**Description of the task**. Drop all images and give the records again exactly.

(User interface change data)
□ □ □ □ □ □ □

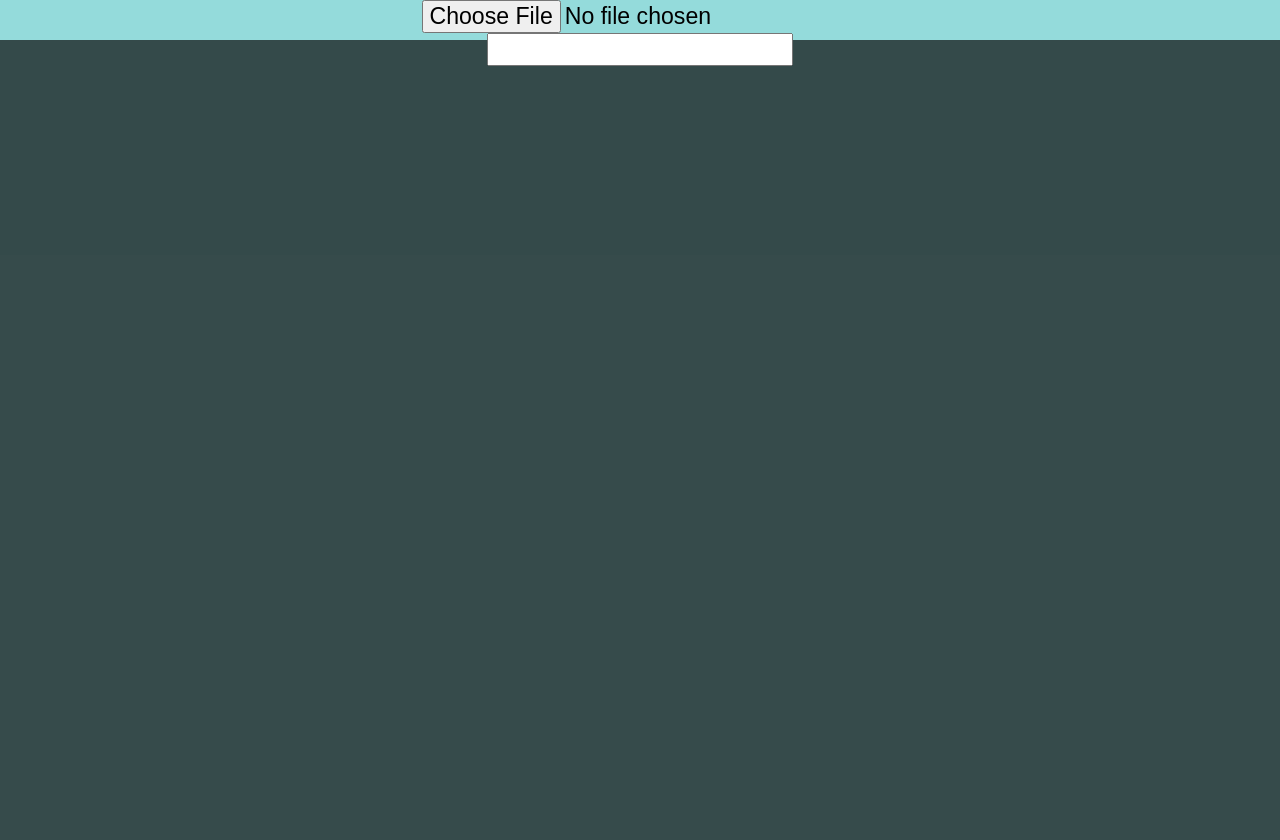
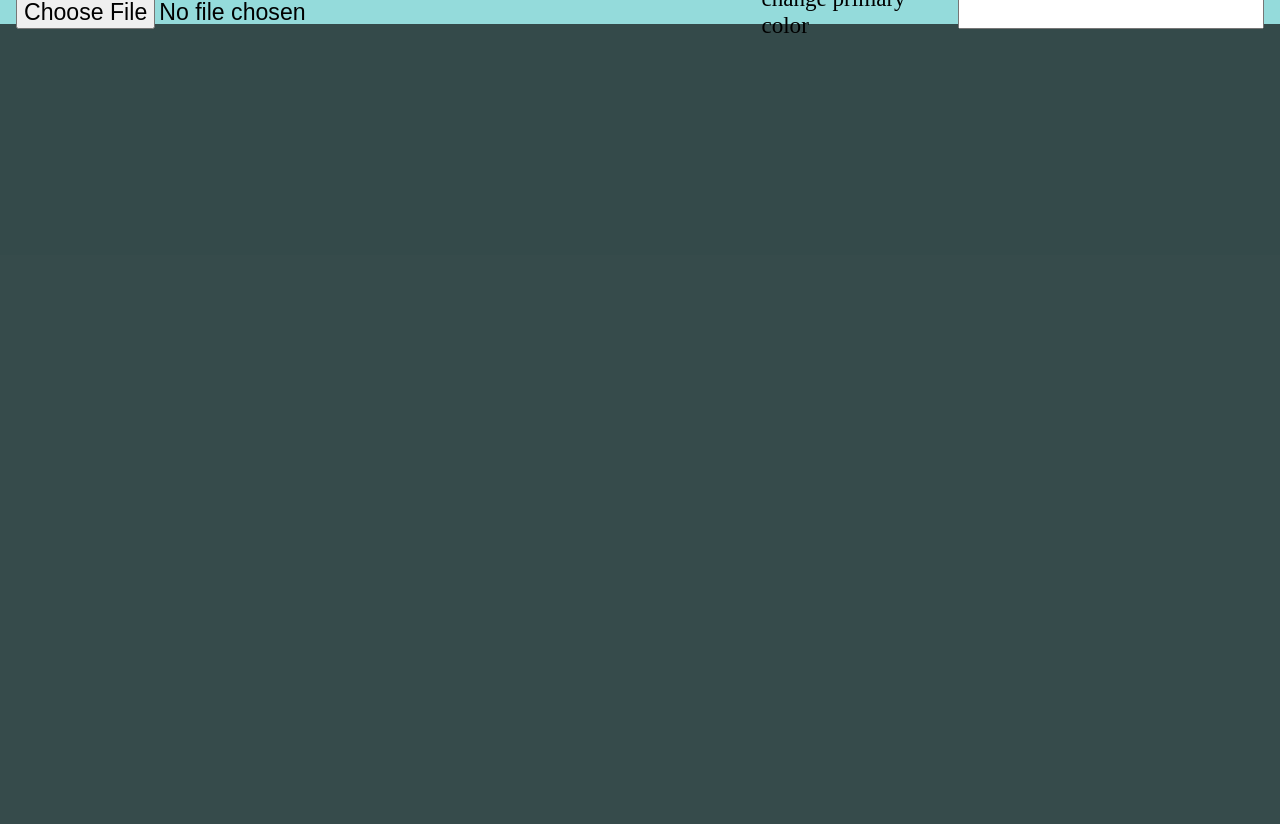
Before and after one commit to octoxalis/ilite, a website: page source/index.html in a window 1280 px wide. Drawn offline with Linux system fonts and the light colour scheme.

Commit message:
Netlify deploy

```diff
--- a/source/index.html
+++ b/source/index.html
@@ -20,11 +20,21 @@ body
 
 #input
 {
-  display: grid;
+  display: flex;
   place-items:center;
+  padding: 0 1rem;
   width: 100%;
-  height: 5vh;
+  height: 3vh;
   background: hsla(var(--c_hue_h) var(--c_sat_ne) var(--c_lum_hi_2)/1);
+}
+
+#file_select
+{
+  flex-basis: 60%;
+}
+#color_select
+{
+  flex-basis: 10%;
 }
 
 code
@@ -39,7 +49,8 @@ code
 
   <div id="input">
     <input id="file_select" type="file"/>
-    <input id="color_select" type="number" />
+    <label for="color_select">change primary color</label>
+    <input id="color_select" type="number" pattern="[1-9][0-9]{0,2}"/>
   </div>
 
   <code id="code">
```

□ □ □ □ □ □ □

**Output of the task**.
Before and after one commit to octoxalis/ilite, a website: page source/index.html in a window 1280 px wide. Drawn offline with Linux system fonts and the light colour scheme.

Commit message:
Netlify deploy

```diff
--- a/source/index.html
+++ b/source/index.html
@@ -20,11 +20,21 @@ body
 
 #input
 {
-  display: grid;
+  display: flex;
   place-items:center;
+  padding: 0 1rem;
   width: 100%;
-  height: 5vh;
+  height: 3vh;
   background: hsla(var(--c_hue_h) var(--c_sat_ne) var(--c_lum_hi_2)/1);
+}
+
+#file_select
+{
+  flex-basis: 60%;
+}
+#color_select
+{
+  flex-basis: 10%;
 }
 
 code
@@ -39,7 +49,8 @@ code
 
   <div id="input">
     <input id="file_select" type="file"/>
-    <input id="color_select" type="number" />
+    <label for="color_select">change primary color</label>
+    <input id="color_select" type="number" pattern="[1-9][0-9]{0,2}"/>
   </div>
 
   <code id="code">
```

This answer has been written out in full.